EC President Barroso and Enlargement Commissioner Rehn toured the Balkan region in February. While this sent an encouraging signal it needs to be backed by EU member states. Salzburg has done nothing to calm concerns across the Western Balkans that the EU is backsliding on its promises.

European Parliament

After the Salzburg meeting, a test of the EU's commitment towards the Western Balkans will be the regulation for IPA ("Instrument for Pre-Accession"), the EU's assistance tool for candidates and potential candidates.

Encouraging proposals have come from the European Parliament. The Foreign Affairs Committee suggested a series of amendments to the original IPA draft. These would strengthen the EU perspective of the region. They include the following:

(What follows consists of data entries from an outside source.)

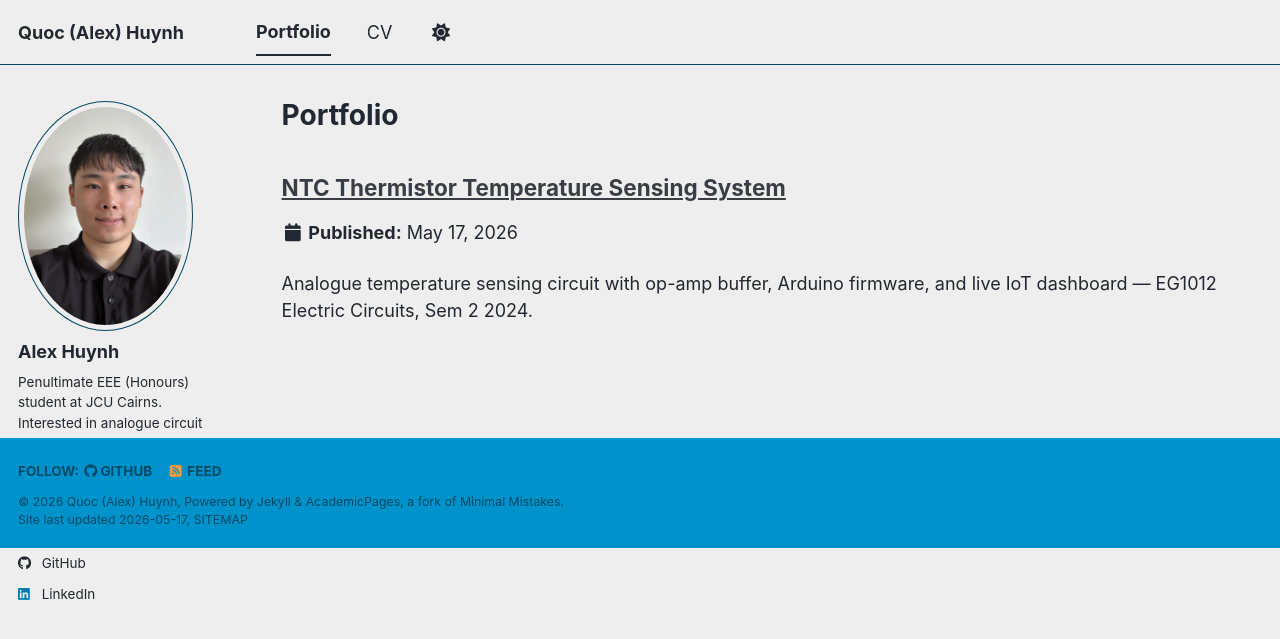
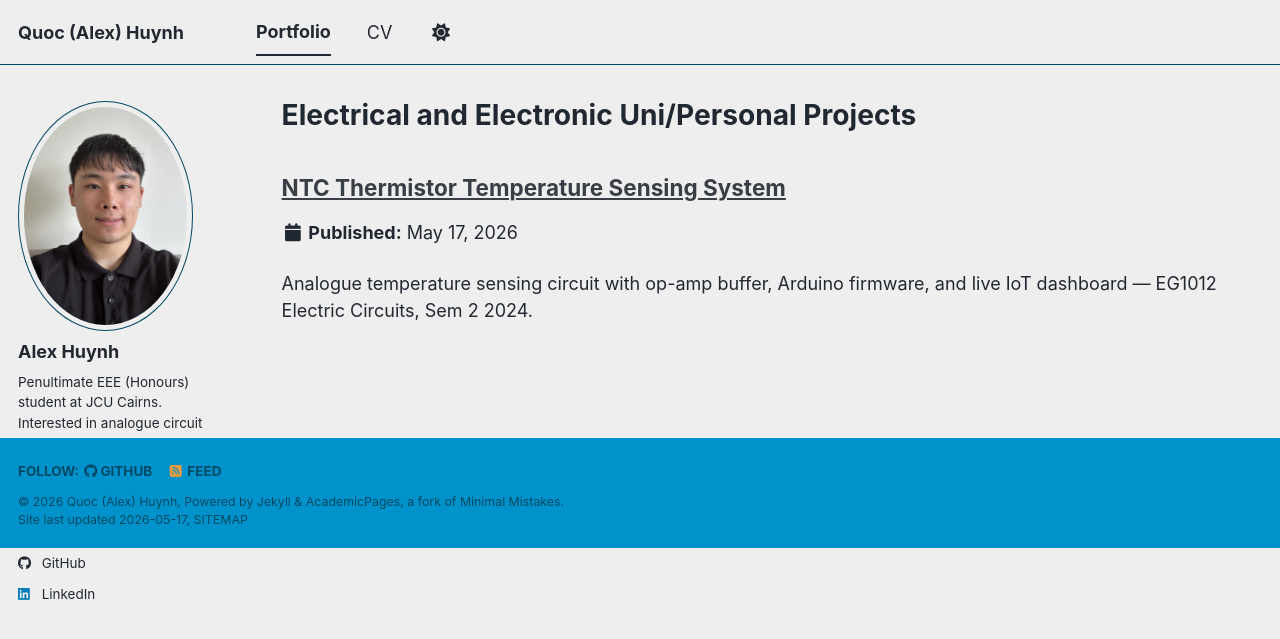
Before and after one commit to quochuynh1/quochuynh1.github.io, a Jekyll site: the page built from _pages/portfolio.html, in a window 1280 px wide. Shown: the top 639 px of the page. Built offline with Jekyll 4.4.1, drawn with Linux system fonts in a browser that asks for light colours; a script bundle is joined from its source files by our own code; library files that are not in the unit come from our copies.

Commit message:
Update portfolio page

```diff
--- a/_pages/portfolio.html
+++ b/_pages/portfolio.html
@@ -1,6 +1,6 @@
 ---
 layout: archive
-title: "Portfolio"
+title: "Electrical and Electronic Uni/Personal Projects"
 permalink: /portfolio/
 author_profile: true
 ---
```
Also changed, not shown: _portfolio/thermistor.md (+1 -1 lines).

  • (Recital 16a - new) Potential candidate countries and candidate countries who have not yet been accredited to manage funds in a decentralised manner should however be eligible, under the Transition Assistance and Institution Building component, for measures and actions of a similar nature to those which will be available under the Regional Development component, the Human Resource Development component and the Rural Development component.
  • (Recital 13) Assistance for potential Candidate Countries may include some alignment with the acquis communautaire, facilitating the formulation of EU-compatible provisional National Development Plans aiming to build institutional absorption capacity for future EU assistance, especially in the areas of rural, infrastructure and human resources development, as well as support for investment projects.